Like Noah’s dove, heralding the end of the flood, it didn’t seem too selfish to return home with a four-pack in my beak (or tucked under my wing) – especially having exposed the cardboard on the third-last roll in the house earlier that same day. Following a week in isolation, it felt like cause for celebration. Because even though it took quite a few more weeks for Noah’s Ark to settle on dry land, the olive leaf proffered by the returning dove was prescient of better things to come.
A younger and more optimistic relative of mine told me last weekend that she was drawing up a list of aspirational post-covid resolutions, the first of which was to attend more race-meetings. While I couldn’t have been more delighted, I was slightly shocked to discover that she hadn’t visited a racecourse since seeing Tom Jones at Cartmel in 2017. Everyone should attend a race-meeting more often than once every three years and maybe it would be a good idea if we all started drawing up our life-enhancing post-covid bucket lists now.
I’d like to demonstrate my support for the Italians post-covid by drinking lots of Chianti and eating plenty of Linguine ai Frutti di Mare – preferably in Venice in one of those nice open air markets (where they sell only fish and not live bats). And I’d like to show support for colleagues at other racecourses by visiting the handful of tracks that I haven’t raced at before, which include a small number of Flat tracks in Yorkshire plus Yarmouth and Fakenham. I’d like to support racehorse trainers too, by buying a couple of dozen horses to race over jumps in the North later this year – although I will need to win the National Lottery to do any of those things, such will be the call on money after the economy has crashed so comprehensively.
Following the flood, God blessed Noah and his sons and said unto them “Be fruitful and multiply and replenish the earth.” This sounds like excellent advice and will surely go straight to the top of many people’s resolution lists.

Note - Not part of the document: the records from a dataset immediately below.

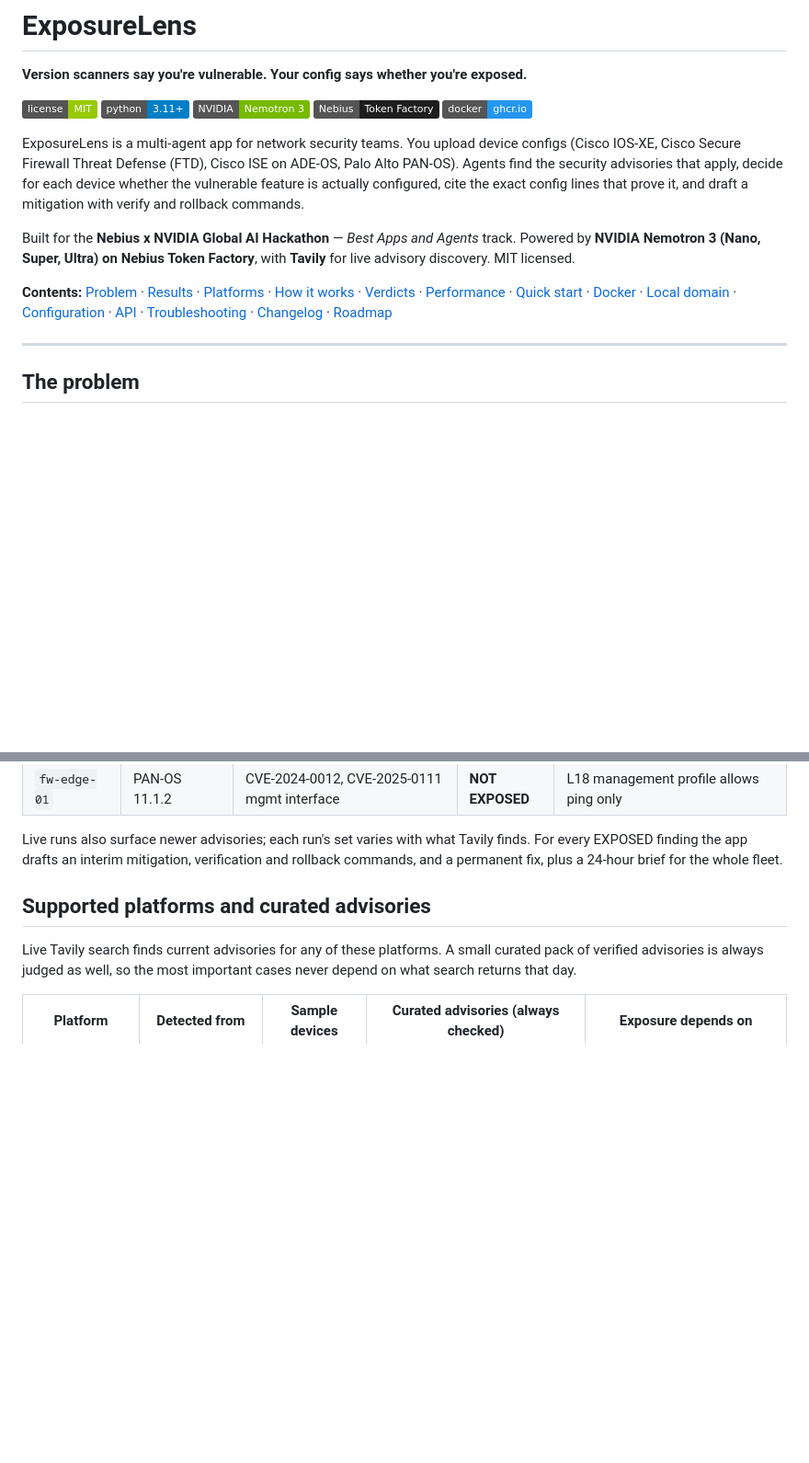
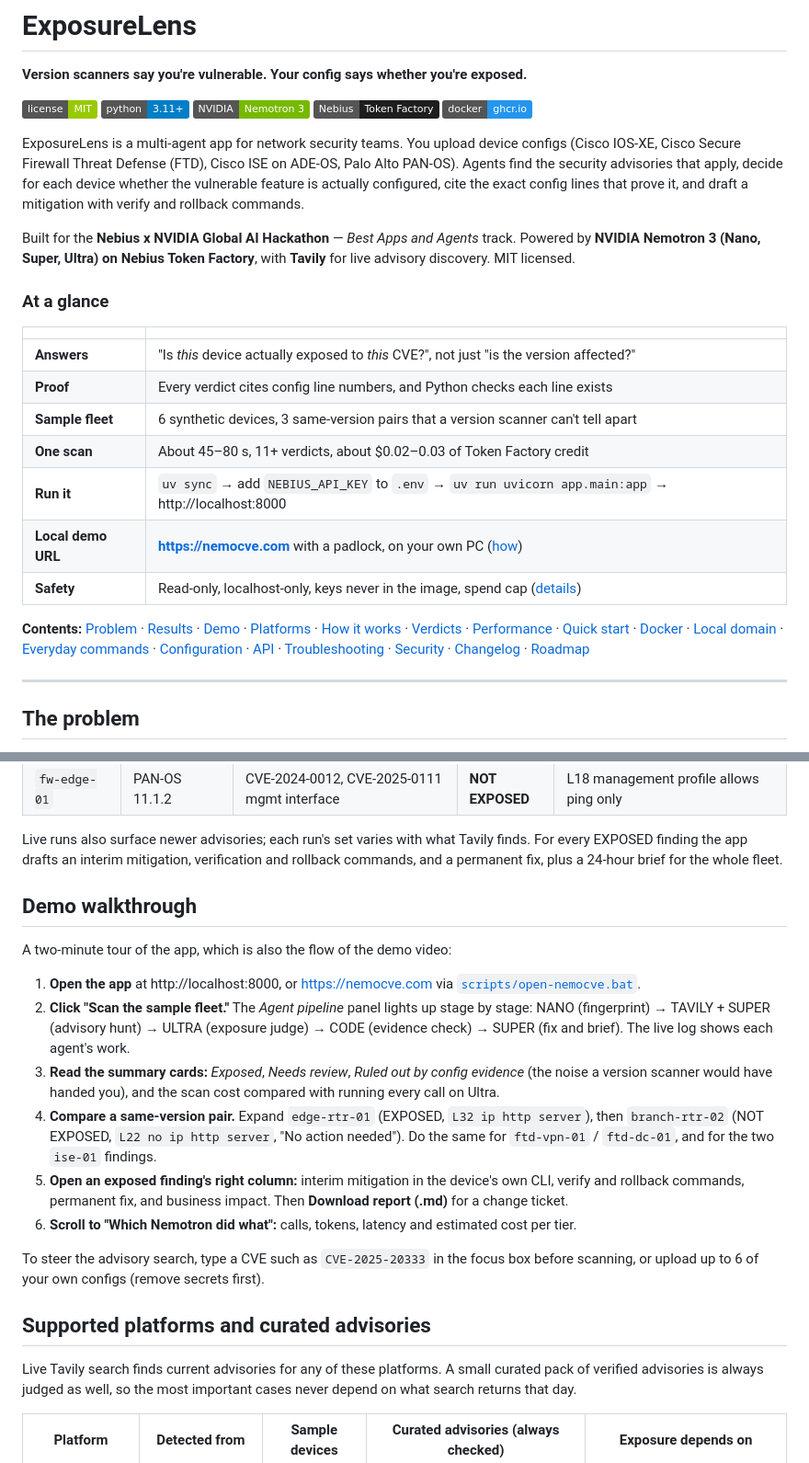
Before and after one commit to natrajexplore/exposurelens, a Markdown page: README.md, 2 parts joined by grey strips. Shown at 92% size. GitHub-like rendering; badges without logos; blank space fills up the shorter version.

```diff
--- a/README.md
+++ b/README.md
@@ -10,20 +10,34 @@
 
 ExposureLens is a multi-agent app for network security teams. You upload device configs
 (Cisco IOS-XE, Cisco Secure Firewall Threat Defense (FTD), Cisco ISE on ADE-OS, Palo Alto
-PAN-OS). Agents find the security advisories that apply,
-decide for each device whether the vulnerable feature is actually configured, cite the exact
-config lines that prove it, and draft a mitigation with verify and rollback commands.
+PAN-OS). Agents find the security advisories that apply, decide for each device whether the
+vulnerable feature is actually configured, cite the exact config lines that prove it, and
+draft a mitigation with verify and rollback commands.
 
 Built for the **Nebius x NVIDIA Global AI Hackathon** — *Best Apps and Agents* track.
 Powered by **NVIDIA Nemotron 3 (Nano, Super, Ultra) on Nebius Token Factory**, with **Tavily**
 for live advisory discovery. MIT licensed.
 
+### At a glance
+
+| | |
+|---|---|
+| **Answers** | "Is *this* device actually exposed to *this* CVE?", not just "is the version affected?" |
+| **Proof** | Every verdict cites config line numbers, and Python checks each line exists |
+| **Sample fleet** | 6 synthetic devices, 3 same-version pairs that a version scanner can't tell apart |
+| **One scan** | About 45–80 s, 11+ verdicts, about $0.02–0.03 of Token Factory credit |
+| **Run it** | `uv sync` → add `NEBIUS_API_KEY` to `.env` → `uv run uvicorn app.main:app` → http://localhost:8000 |
+| **Local demo URL** | **https://nemocve.com** with a padlock, on your own PC ([how](#run-on-a-local-domain-optional)) |
+| **Safety** | Read-only, localhost-only, keys never in the image, spend cap ([details](#security-and-privacy)) |
+
 **Contents:** [Problem](#the-problem) · [Results](#results-on-the-sample-fleet) ·
-[Platforms](#supported-platforms-and-curated-advisories) · [How it works](#how-it-works) ·
-[Verdicts](#how-a-verdict-is-decided) · [Performance](#measured-cost-and-latency) ·
-[Quick start](#quick-start) · [Docker](#run-with-docker) ·
-[Local domain](#run-on-a-local-domain-optional) · [Configuration](#configuration) · [API](#api) ·
-[Troubleshooting](#troubleshooting) · [Changelog](#changelog) · [Roadmap](#roadmap)
+[Demo](#demo-walkthrough) · [Platforms](#supported-platforms-and-curated-advisories) ·
+[How it works](#how-it-works) · [Verdicts](#how-a-verdict-is-decided) ·
+[Performance](#measured-cost-and-latency) · [Quick start](#quick-start) ·
+[Docker](#run-with-docker) · [Local domain](#run-on-a-local-domain-optional) ·
+[Everyday commands](#everyday-commands) · [Configuration](#configuration) · [API](#api) ·
+[Troubleshooting](#troubleshooting) · [Security](#security-and-privacy) ·
+[Changelog](#changelog) · [Roadmap](#roadmap)
 
 ---
 
@@ -54,6 +68,29 @@ point: same version, different exposure. A version scanner flags every one of th
 Live runs also surface newer advisories; each run's set varies with what Tavily finds.
 For every EXPOSED finding the app drafts an interim mitigation, verification and rollback
 commands, and a permanent fix, plus a 24-hour brief for the whole fleet.
+
+## Demo walkthrough
+
+A two-minute tour of the app, which is also the flow of the demo video:
+
+1. **Open the app** at http://localhost:8000, or https://nemocve.com via
+   [`scripts/open-nemocve.bat`](scripts/open-nemocve.bat).
+2. **Click "Scan the sample fleet."** The *Agent pipeline* panel lights up stage by stage:
+   NANO (fingerprint) → TAVILY + SUPER (advisory hunt) → ULTRA (exposure judge) → CODE
+   (evidence check) → SUPER (fix and brief). The live log shows each agent's work.
+3. **Read the summary cards:** *Exposed*, *Needs review*, *Ruled out by config evidence*
+   (the noise a version scanner would have handed you), and the scan cost compared with
+   running every call on Ultra.
+4. **Compare a same-version pair.** Expand `edge-rtr-01` (EXPOSED, `L32 ip http server`), then
+   `branch-rtr-02` (NOT EXPOSED, `L22 no ip http server`, "No action needed"). Do the same for
+   `ftd-vpn-01` / `ftd-dc-01`, and for the two `ise-01` findings.
+5. **Open an exposed finding's right column:** interim mitigation in the device's own CLI,
+   verify and rollback commands, permanent fix, and business impact. Then **Download report
+   (.md)** for a change ticket.
+6. **Scroll to "Which Nemotron did what":** calls, tokens, latency and estimated cost per tier.
+
+To steer the advisory search, type a CVE such as `CVE-2025-20333` in the focus box before
+scanning, or upload up to 6 of your own configs (remove secrets first).
 
 ## Supported platforms and curated advisories
 
```
Also changed, not shown: other parts of README.md (+52 -1 lines).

For those couples that are too young to start families, but are self-isolating together, now it isn’t a bad time to get some practice.
Noah, who reached the grand old age of nine-hundred and fifty, subsequently planted a vineyard and grew grapes for making wine – only to be found lying naked in a drunken stupor by his children. It caused a bit of embarrassment and all sorts of difficulties for his descendants down the line (which includes all of us), merely underlining the importance of discretion, especially at a time when multiple generations are likely to be spending so much time in the house together. Of course it also tells us that you’re never too old to get drunk and remove all your clothes.
Have fun and stay healthy!